Work item ▸ Identify all lines of the data containing the string "diagrams" and copy them.

(Beginning of Listed entries)

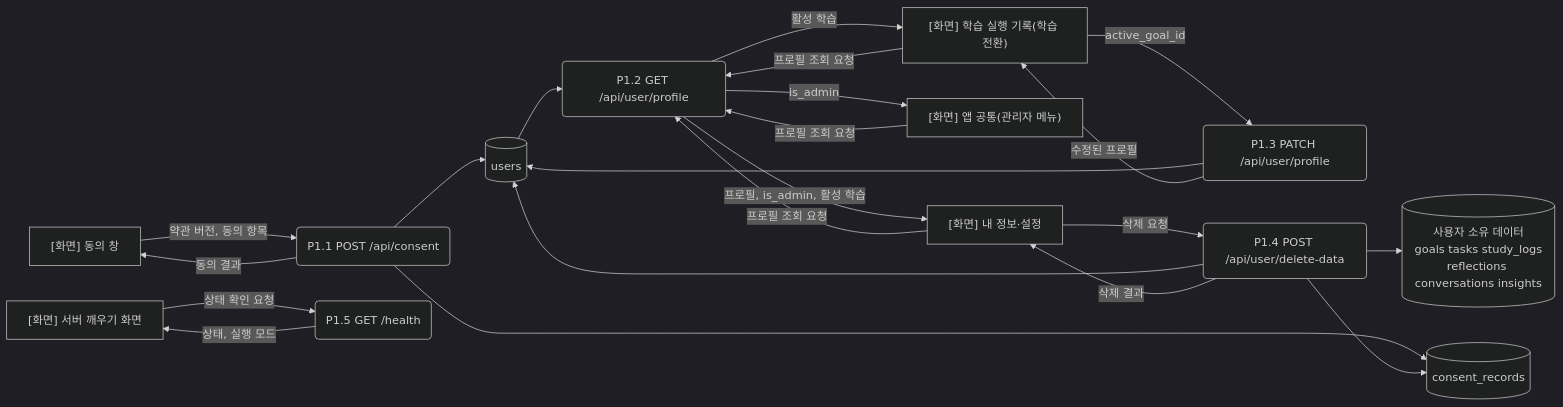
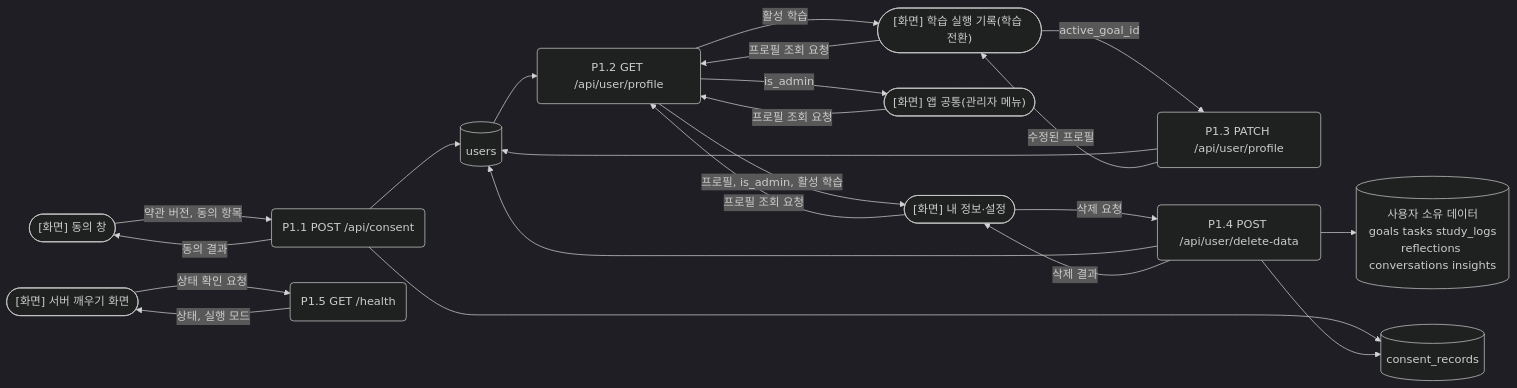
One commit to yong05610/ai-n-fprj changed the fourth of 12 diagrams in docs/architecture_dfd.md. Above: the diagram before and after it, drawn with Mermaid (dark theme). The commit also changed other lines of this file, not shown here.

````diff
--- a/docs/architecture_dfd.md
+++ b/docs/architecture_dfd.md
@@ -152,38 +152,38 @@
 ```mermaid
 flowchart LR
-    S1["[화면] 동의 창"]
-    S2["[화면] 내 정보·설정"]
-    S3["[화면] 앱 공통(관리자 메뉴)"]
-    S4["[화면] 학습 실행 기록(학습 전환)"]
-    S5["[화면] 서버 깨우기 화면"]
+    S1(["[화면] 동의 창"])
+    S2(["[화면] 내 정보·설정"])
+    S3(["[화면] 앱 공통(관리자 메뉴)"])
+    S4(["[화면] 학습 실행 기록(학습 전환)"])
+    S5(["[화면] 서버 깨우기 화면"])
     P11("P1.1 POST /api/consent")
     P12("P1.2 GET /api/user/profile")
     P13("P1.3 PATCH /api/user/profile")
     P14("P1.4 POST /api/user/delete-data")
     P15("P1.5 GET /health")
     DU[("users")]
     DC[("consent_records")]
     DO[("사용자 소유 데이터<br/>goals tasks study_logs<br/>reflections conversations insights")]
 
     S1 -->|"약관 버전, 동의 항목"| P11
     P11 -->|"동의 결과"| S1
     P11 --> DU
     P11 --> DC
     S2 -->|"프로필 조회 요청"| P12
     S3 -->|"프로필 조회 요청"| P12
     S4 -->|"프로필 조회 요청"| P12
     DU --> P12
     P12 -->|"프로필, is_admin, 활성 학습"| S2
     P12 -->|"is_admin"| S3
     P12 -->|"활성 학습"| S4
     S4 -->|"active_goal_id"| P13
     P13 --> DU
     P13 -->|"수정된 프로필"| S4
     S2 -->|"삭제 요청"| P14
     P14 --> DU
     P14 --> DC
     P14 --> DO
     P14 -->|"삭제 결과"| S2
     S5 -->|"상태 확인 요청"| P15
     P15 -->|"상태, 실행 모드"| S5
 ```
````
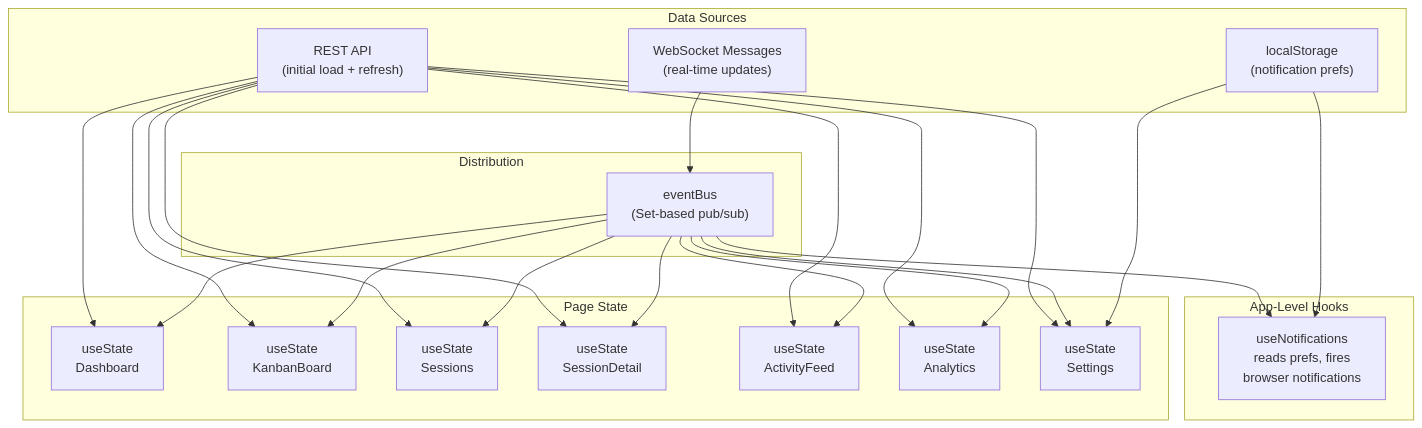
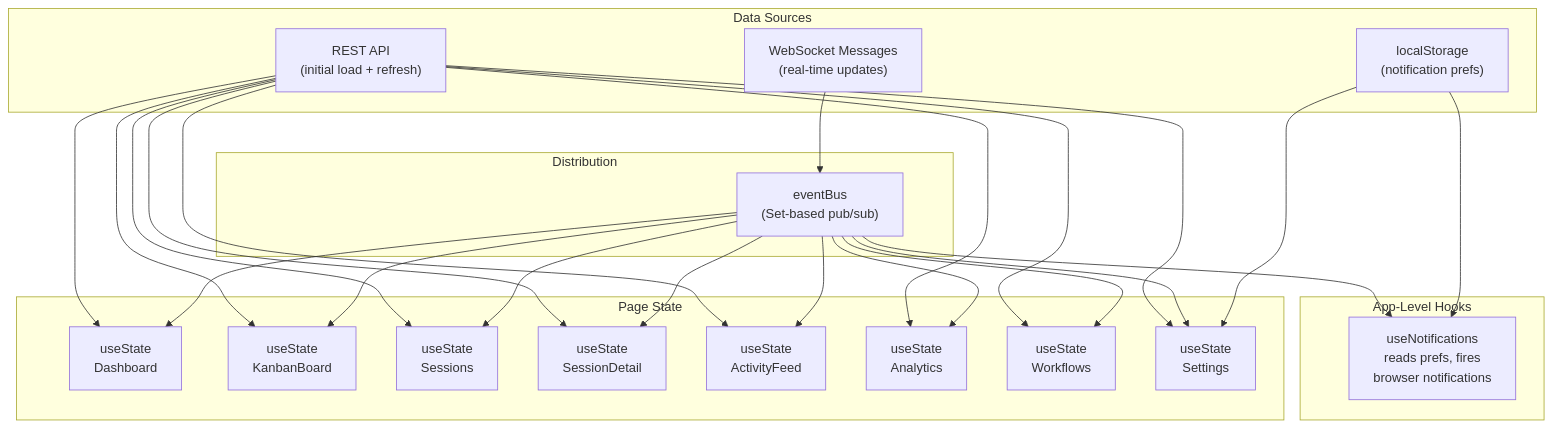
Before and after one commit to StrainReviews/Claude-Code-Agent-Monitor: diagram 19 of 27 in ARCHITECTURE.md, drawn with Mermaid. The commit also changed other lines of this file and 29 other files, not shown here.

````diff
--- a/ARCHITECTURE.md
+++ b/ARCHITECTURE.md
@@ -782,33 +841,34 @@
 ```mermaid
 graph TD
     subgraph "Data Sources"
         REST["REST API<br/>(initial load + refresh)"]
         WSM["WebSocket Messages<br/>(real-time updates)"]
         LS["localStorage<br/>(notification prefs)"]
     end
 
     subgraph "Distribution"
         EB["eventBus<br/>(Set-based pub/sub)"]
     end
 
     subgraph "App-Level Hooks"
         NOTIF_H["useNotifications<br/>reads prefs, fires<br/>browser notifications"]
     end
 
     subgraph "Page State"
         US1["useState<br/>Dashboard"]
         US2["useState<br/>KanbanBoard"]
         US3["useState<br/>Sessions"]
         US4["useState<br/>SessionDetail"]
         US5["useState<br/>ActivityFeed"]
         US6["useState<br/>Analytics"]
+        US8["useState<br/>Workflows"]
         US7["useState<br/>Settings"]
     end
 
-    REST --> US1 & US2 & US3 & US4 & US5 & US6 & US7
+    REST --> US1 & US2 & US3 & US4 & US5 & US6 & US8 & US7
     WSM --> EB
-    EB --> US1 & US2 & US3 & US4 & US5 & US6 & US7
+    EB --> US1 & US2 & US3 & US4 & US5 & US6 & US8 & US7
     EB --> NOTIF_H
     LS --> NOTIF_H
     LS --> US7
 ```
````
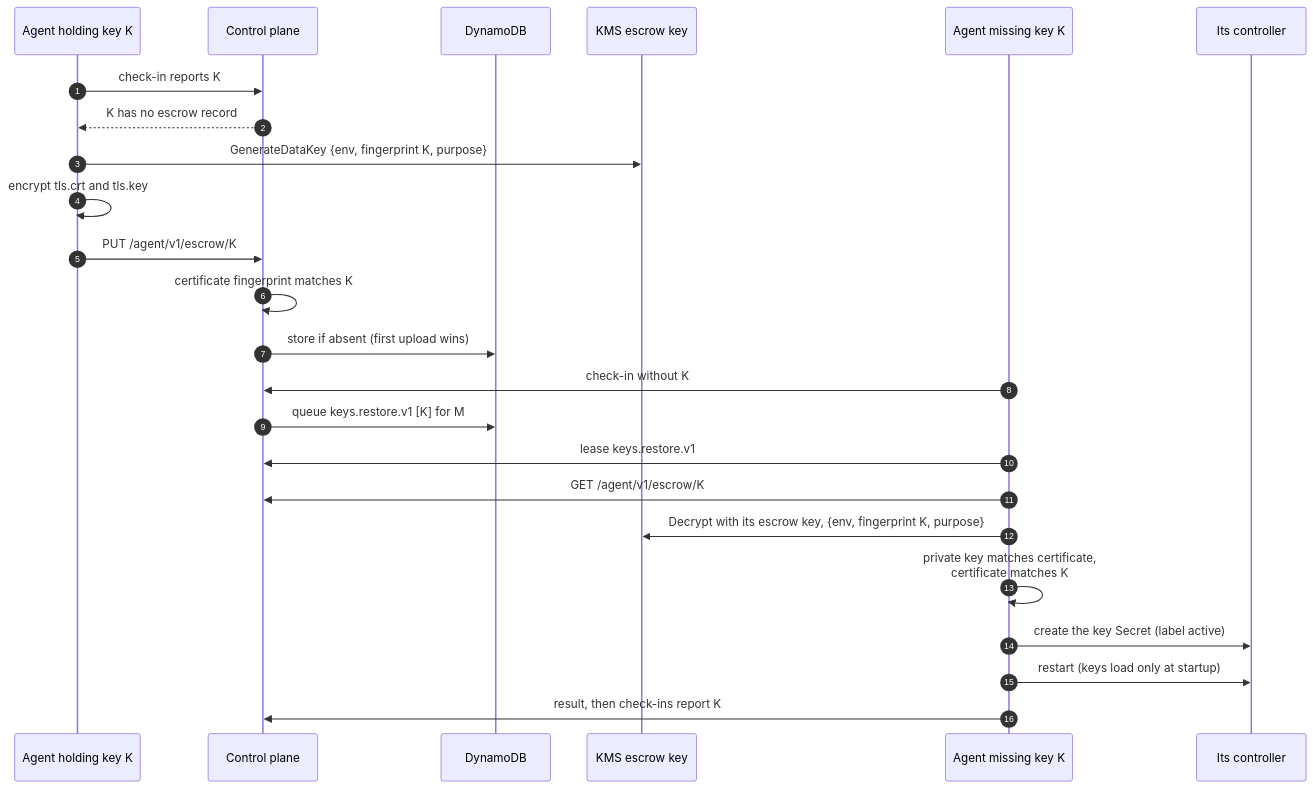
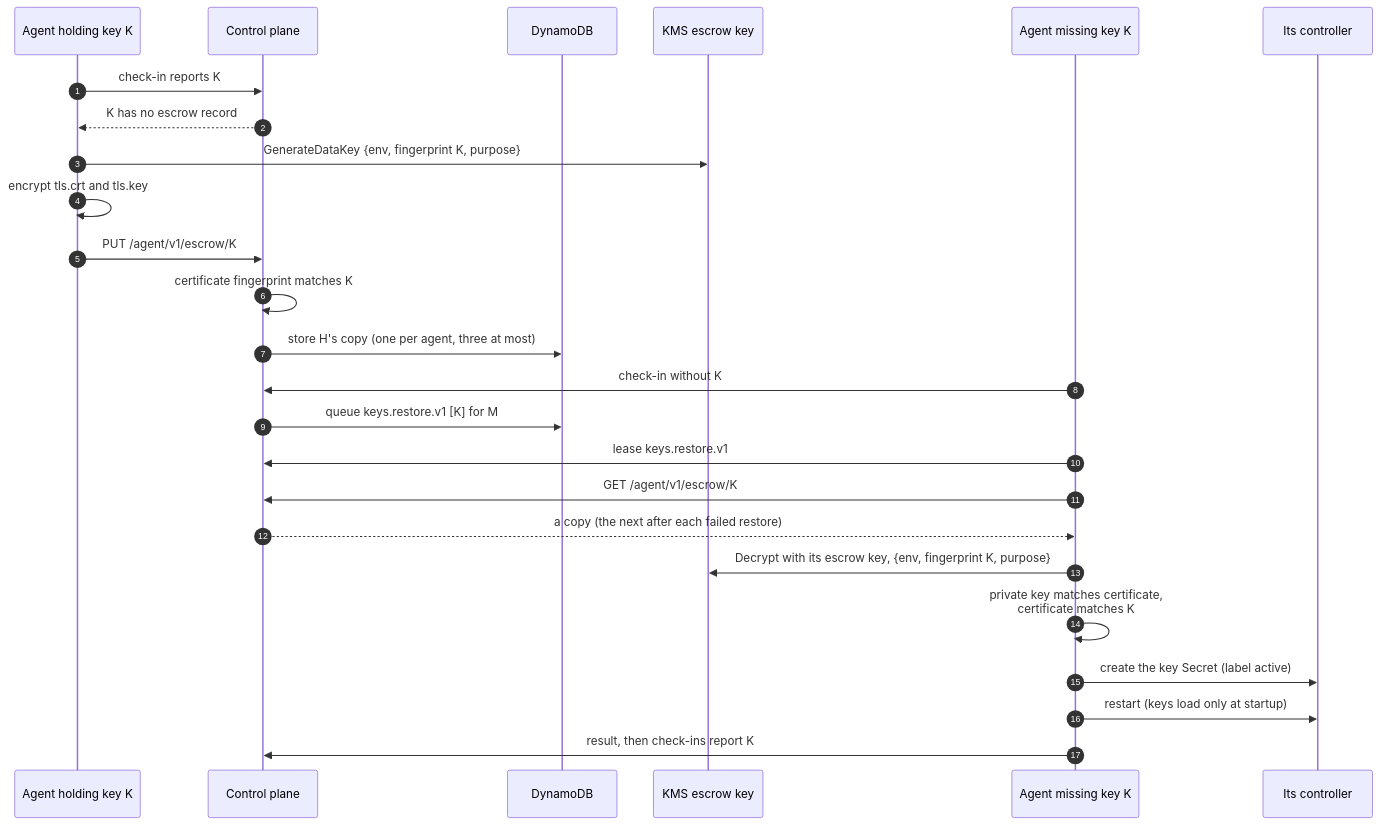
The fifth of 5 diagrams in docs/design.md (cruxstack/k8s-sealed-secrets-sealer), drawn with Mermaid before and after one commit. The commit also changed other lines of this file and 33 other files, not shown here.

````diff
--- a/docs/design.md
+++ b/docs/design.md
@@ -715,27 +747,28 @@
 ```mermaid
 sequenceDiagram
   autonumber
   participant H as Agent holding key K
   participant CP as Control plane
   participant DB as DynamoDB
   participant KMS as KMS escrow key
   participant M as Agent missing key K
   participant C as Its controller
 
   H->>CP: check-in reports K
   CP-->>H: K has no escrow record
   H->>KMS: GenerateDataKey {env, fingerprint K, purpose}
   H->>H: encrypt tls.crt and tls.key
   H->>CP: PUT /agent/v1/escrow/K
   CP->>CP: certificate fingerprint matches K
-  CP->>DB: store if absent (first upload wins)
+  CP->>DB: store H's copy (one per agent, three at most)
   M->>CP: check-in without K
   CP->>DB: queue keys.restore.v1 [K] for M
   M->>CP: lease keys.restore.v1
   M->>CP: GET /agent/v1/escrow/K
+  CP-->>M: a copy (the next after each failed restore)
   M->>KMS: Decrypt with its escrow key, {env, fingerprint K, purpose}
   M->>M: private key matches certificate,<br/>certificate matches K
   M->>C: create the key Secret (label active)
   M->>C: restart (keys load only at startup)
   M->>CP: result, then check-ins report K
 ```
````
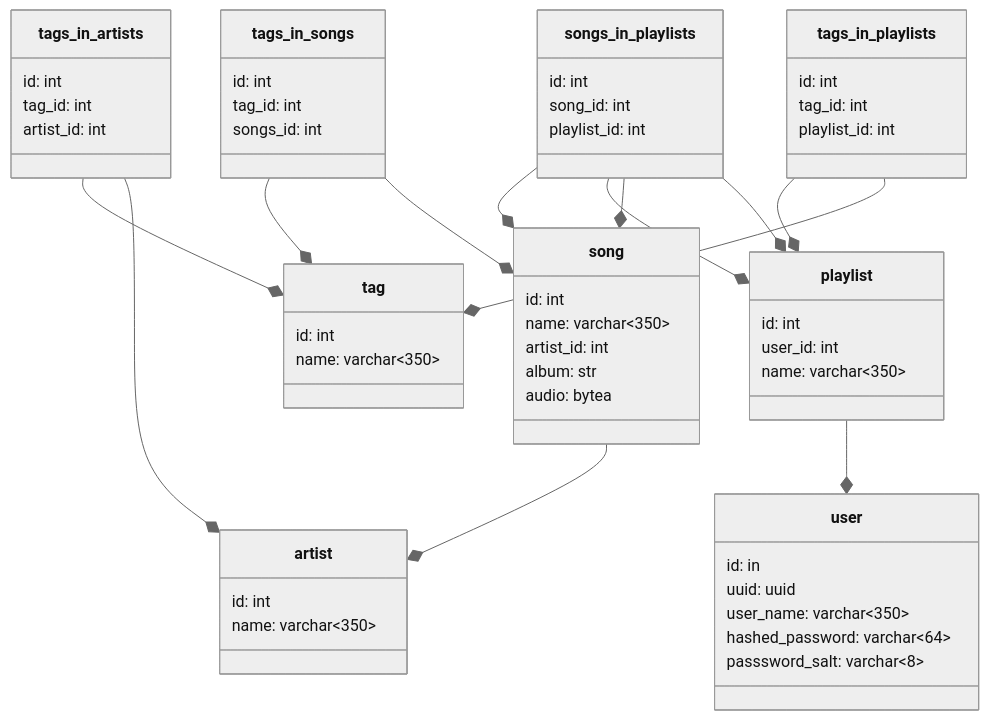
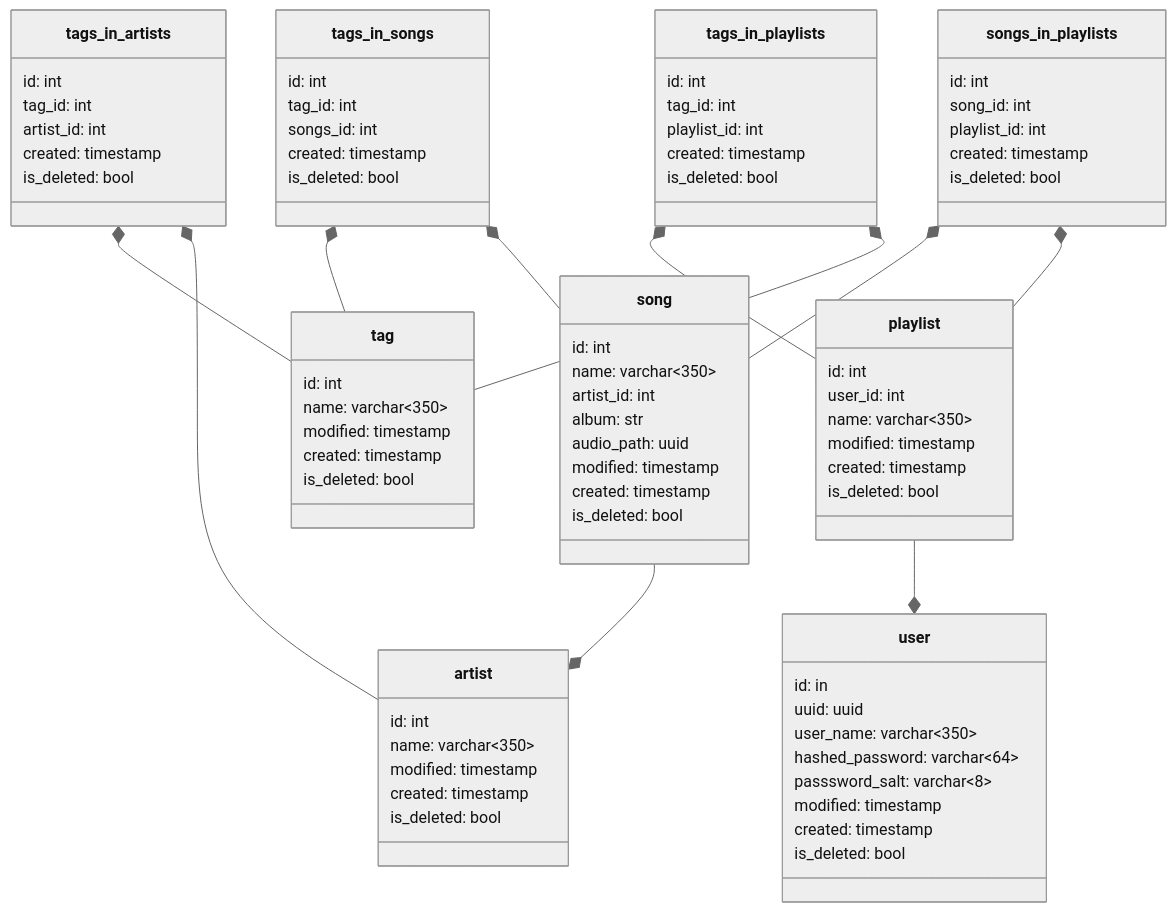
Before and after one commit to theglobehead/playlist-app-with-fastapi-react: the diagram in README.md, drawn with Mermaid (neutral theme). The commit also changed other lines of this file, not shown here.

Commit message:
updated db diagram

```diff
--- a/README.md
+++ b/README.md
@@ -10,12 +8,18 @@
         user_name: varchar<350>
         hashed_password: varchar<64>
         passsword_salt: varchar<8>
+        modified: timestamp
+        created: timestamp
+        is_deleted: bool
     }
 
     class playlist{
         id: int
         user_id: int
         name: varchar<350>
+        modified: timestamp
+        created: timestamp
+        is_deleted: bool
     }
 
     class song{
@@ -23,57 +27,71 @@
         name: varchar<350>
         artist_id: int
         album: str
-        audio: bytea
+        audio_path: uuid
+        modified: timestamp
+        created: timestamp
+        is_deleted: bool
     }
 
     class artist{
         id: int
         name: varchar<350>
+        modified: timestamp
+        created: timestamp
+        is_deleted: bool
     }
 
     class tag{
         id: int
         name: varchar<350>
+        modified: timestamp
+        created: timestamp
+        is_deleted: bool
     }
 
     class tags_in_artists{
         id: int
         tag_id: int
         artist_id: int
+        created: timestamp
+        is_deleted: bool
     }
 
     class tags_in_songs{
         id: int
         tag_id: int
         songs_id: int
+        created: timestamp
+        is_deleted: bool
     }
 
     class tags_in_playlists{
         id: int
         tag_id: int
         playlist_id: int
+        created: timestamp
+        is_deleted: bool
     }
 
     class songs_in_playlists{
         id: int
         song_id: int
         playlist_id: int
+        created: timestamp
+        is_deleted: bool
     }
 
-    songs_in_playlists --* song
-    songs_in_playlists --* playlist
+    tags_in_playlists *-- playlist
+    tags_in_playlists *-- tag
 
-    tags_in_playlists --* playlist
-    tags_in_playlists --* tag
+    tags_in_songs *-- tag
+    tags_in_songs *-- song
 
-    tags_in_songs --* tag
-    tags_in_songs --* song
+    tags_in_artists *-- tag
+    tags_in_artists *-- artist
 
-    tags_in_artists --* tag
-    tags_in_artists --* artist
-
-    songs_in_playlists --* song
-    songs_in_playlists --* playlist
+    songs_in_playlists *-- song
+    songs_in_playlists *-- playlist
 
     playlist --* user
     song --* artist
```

(End of Listed entries)

Answer to the exercise ▸
One commit to yong05610/ai-n-fprj changed the fourth of 12 diagrams in docs/architecture_dfd.md. Above: the diagram before and after it, drawn with Mermaid (dark theme). The commit also changed other lines of this file, not shown here.
The fifth of 5 diagrams in docs/design.md (cruxstack/k8s-sealed-secrets-sealer), drawn with Mermaid before and after one commit. The commit also changed other lines of this file and 33 other files, not shown here.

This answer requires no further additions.